◆ Entries shown
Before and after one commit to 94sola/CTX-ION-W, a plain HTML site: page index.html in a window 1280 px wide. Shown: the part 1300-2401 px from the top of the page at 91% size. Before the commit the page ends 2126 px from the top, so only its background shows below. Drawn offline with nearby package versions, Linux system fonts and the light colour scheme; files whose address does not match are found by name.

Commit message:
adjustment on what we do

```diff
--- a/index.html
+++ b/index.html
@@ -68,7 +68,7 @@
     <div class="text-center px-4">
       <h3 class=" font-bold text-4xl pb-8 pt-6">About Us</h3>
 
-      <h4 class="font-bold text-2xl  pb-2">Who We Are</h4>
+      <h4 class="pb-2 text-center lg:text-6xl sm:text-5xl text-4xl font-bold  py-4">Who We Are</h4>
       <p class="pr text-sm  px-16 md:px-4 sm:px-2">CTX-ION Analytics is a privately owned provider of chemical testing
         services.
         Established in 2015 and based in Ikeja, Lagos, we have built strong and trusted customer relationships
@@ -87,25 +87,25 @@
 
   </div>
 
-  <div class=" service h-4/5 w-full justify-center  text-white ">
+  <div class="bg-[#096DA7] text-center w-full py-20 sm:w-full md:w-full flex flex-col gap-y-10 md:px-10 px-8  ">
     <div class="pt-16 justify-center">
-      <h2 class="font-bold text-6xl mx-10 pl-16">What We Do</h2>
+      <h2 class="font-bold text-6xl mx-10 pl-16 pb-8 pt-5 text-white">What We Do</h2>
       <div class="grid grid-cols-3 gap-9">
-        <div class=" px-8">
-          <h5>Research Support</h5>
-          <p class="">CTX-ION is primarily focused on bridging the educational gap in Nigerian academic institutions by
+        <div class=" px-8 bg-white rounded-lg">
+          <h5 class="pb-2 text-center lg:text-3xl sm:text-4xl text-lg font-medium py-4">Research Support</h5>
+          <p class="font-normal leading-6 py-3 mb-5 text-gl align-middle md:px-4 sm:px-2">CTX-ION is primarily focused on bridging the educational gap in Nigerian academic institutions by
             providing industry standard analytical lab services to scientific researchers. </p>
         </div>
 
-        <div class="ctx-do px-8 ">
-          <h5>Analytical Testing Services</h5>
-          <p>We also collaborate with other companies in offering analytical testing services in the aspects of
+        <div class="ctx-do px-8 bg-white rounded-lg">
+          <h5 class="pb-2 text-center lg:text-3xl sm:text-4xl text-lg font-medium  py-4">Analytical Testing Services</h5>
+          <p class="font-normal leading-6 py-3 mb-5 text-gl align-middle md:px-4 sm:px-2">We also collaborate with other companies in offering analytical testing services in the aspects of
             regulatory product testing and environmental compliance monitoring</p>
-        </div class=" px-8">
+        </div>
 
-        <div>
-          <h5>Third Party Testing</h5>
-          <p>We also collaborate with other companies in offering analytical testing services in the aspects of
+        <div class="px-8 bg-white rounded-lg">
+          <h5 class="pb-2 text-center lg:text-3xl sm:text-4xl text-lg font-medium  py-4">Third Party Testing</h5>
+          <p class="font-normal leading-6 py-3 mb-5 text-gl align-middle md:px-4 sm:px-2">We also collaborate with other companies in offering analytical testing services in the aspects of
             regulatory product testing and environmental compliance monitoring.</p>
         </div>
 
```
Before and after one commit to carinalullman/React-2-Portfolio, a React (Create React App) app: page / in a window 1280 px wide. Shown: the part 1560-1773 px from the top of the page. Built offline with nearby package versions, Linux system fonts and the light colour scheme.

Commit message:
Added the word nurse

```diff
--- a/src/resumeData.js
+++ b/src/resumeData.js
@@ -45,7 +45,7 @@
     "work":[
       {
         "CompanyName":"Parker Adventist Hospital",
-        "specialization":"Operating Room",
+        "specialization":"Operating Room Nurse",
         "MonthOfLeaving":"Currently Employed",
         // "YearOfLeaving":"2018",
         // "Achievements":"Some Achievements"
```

◆ What the task asks
All of the material must be written out again exactly.

◆ Your response
Before and after one commit to 94sola/CTX-ION-W, a plain HTML site: page index.html in a window 1280 px wide. Shown: the part 1300-2401 px from the top of the page at 91% size. Before the commit the page ends 2126 px from the top, so only its background shows below. Drawn offline with nearby package versions, Linux system fonts and the light colour scheme; files whose address does not match are found by name.

Commit message:
adjustment on what we do

```diff
--- a/index.html
+++ b/index.html
@@ -68,7 +68,7 @@
     <div class="text-center px-4">
       <h3 class=" font-bold text-4xl pb-8 pt-6">About Us</h3>
 
-      <h4 class="font-bold text-2xl  pb-2">Who We Are</h4>
+      <h4 class="pb-2 text-center lg:text-6xl sm:text-5xl text-4xl font-bold  py-4">Who We Are</h4>
       <p class="pr text-sm  px-16 md:px-4 sm:px-2">CTX-ION Analytics is a privately owned provider of chemical testing
         services.
         Established in 2015 and based in Ikeja, Lagos, we have built strong and trusted customer relationships
@@ -87,25 +87,25 @@
 
   </div>
 
-  <div class=" service h-4/5 w-full justify-center  text-white ">
+  <div class="bg-[#096DA7] text-center w-full py-20 sm:w-full md:w-full flex flex-col gap-y-10 md:px-10 px-8  ">
     <div class="pt-16 justify-center">
-      <h2 class="font-bold text-6xl mx-10 pl-16">What We Do</h2>
+      <h2 class="font-bold text-6xl mx-10 pl-16 pb-8 pt-5 text-white">What We Do</h2>
       <div class="grid grid-cols-3 gap-9">
-        <div class=" px-8">
-          <h5>Research Support</h5>
-          <p class="">CTX-ION is primarily focused on bridging the educational gap in Nigerian academic institutions by
+        <div class=" px-8 bg-white rounded-lg">
+          <h5 class="pb-2 text-center lg:text-3xl sm:text-4xl text-lg font-medium py-4">Research Support</h5>
+          <p class="font-normal leading-6 py-3 mb-5 text-gl align-middle md:px-4 sm:px-2">CTX-ION is primarily focused on bridging the educational gap in Nigerian academic institutions by
             providing industry standard analytical lab services to scientific researchers. </p>
         </div>
 
-        <div class="ctx-do px-8 ">
-          <h5>Analytical Testing Services</h5>
-          <p>We also collaborate with other companies in offering analytical testing services in the aspects of
+        <div class="ctx-do px-8 bg-white rounded-lg">
+          <h5 class="pb-2 text-center lg:text-3xl sm:text-4xl text-lg font-medium  py-4">Analytical Testing Services</h5>
+          <p class="font-normal leading-6 py-3 mb-5 text-gl align-middle md:px-4 sm:px-2">We also collaborate with other companies in offering analytical testing services in the aspects of
             regulatory product testing and environmental compliance monitoring</p>
-        </div class=" px-8">
+        </div>
 
-        <div>
-          <h5>Third Party Testing</h5>
-          <p>We also collaborate with other companies in offering analytical testing services in the aspects of
+        <div class="px-8 bg-white rounded-lg">
+          <h5 class="pb-2 text-center lg:text-3xl sm:text-4xl text-lg font-medium  py-4">Third Party Testing</h5>
+          <p class="font-normal leading-6 py-3 mb-5 text-gl align-middle md:px-4 sm:px-2">We also collaborate with other companies in offering analytical testing services in the aspects of
             regulatory product testing and environmental compliance monitoring.</p>
         </div>
 
```
Before and after one commit to carinalullman/React-2-Portfolio, a React (Create React App) app: page / in a window 1280 px wide. Shown: the part 1560-1773 px from the top of the page. Built offline with nearby package versions, Linux system fonts and the light colour scheme.

Commit message:
Added the word nurse

```diff
--- a/src/resumeData.js
+++ b/src/resumeData.js
@@ -45,7 +45,7 @@
     "work":[
       {
         "CompanyName":"Parker Adventist Hospital",
-        "specialization":"Operating Room",
+        "specialization":"Operating Room Nurse",
         "MonthOfLeaving":"Currently Employed",
         // "YearOfLeaving":"2018",
         // "Achievements":"Some Achievements"
```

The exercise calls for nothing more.